Don’t know about you, but I have been sent a note to serve for jury duty three times, but yesterday was the first time I saw the inside of the Orange County Courthouse in Goshen.
9:40am: Wasn’t sure what to expect so I got there early. Good thing because the parking lot was packed.
I beeped going through the electronic screening, but the guard tells me it’s no big deal as they wave the wand over my body. (I wondered if this was a sign of things to come.) The guard points to a room with about 180 plastic chairs all facing forward and only three other people have arrived before me.
10:05am: About 40 people showed up. We sit watching the USA Channel. A sitcom about terrorists. (Was this telling us something?) Finally Terry comes out and in a very loud and staccato voice introduces herself and says that the lawyers of the case are meeting with the judge. She presents an overview of what to expect and asks us to be patient. She collects our jury cards.
10:40am: Terry returns. She pulls six names from one of those bingo-type ball cases. They are led away.
10:50am: We are told to line up and are lead into a small room with 3 rows of more plastic seats. We complete a one-page, 20- question form. You know the type: name, age, how long you lived in the area, your occupation. (You get the drill) And again we wait.
I have been in the courthouse for a little over an hour. I am not sure what I expected, but I didn’t feel particularly patriotic. After all, I was fulfilling my duty as an American. Early on, Terry mentioned that of the people sitting in the jury waiting room probably 70% of us have never served on a jury. She was wrong. Only three of the 40 served.
I remember my dad serving on a jury. Something to do with landlord – tenant problems. We were always the tenant. I don’t think my mom was ever called, and I think it strange that I was never curious as to why. Maybe it would have helped if this topic was discussed at the dinner table or if I had a better civics program in school.
Wouldn’t it be great to have judges and attorneys do scripted trials in schools. Students would be jurors and be told about the law. They would hand down sentences. A much better scenario, then me coming in cold to my first jury trial. It reminds me of having my first baby. The nurse places this newborn baby in my arms and says (not out loud), “Go take care of this child for the next 20 years.” No training. Just go do it.

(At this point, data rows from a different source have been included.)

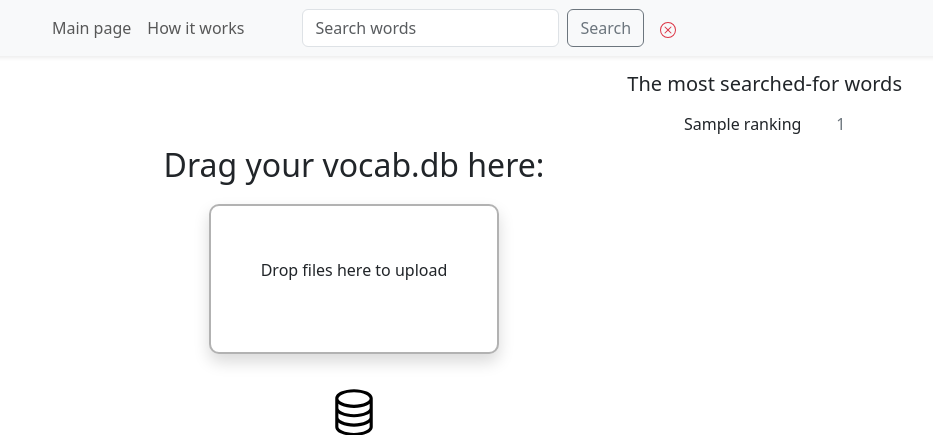
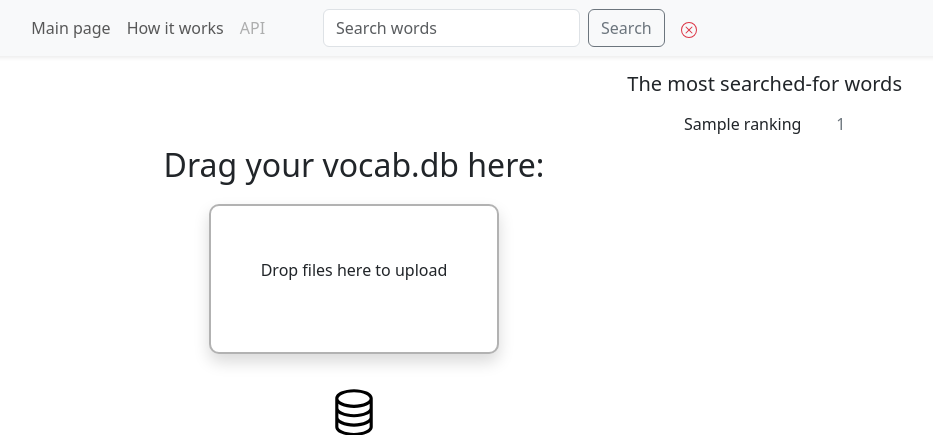
Before and after one commit to Tititun/vocbuilder, a Django app: template vocab/templates/vocab/main.html in a window 1280 px wide. Shown: the top 435 px of the page, without its empty margins (274-1207 px from the left). Run offline with Django 5.2, Linux system fonts and the light colour scheme; the template is opened without the code that fills it: most values are stand-ins (such as "Sample title", 1, 10 or a date in 2020); parts of the project's set-up code (start-up, migrations or seed data) failed here and were passed over; some libraries are stand-ins or nearby versions.

Commit message:
added API link in development

```diff
--- a/vocab/templates/vocab/base.html
+++ b/vocab/templates/vocab/base.html
@@ -25,6 +25,9 @@
               <li class="nav-item">
                   <a class="nav-link" href="#">How it works</a>
               </li>
+              <li class="nav-item" data-bs-toggle="tooltip" data-bs-title="in development">
+                  <a class="nav-link disabled"  href="#">API</a>
+              </li>
           </ul>
           {% if not is_main %}
           <form id="search">
@@ -45,6 +48,10 @@
     {% block content %}
     {% endblock %}
     <script src="{% static '/vocab/js/bootstrap.bundle.min.js' %}" integrity="sha384-YvpcrYf0tY3lHB60NNkmXc5s9fDVZLESaAA55NDzOxhy9GkcIdslK1eN7N6jIeHz" crossorigin="anonymous"></script>
+    <script>
+        const tooltipTriggerList = document.querySelectorAll('[data-bs-toggle="tooltip"]')
+        const tooltipList = [...tooltipTriggerList].map(tooltipTriggerEl => new bootstrap.Tooltip(tooltipTriggerEl))
+    </script>
     {% block js %}
     {% endblock %}
 </body>
```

Tomorrow learn about the lawyers and the dance they do in the jury selection room.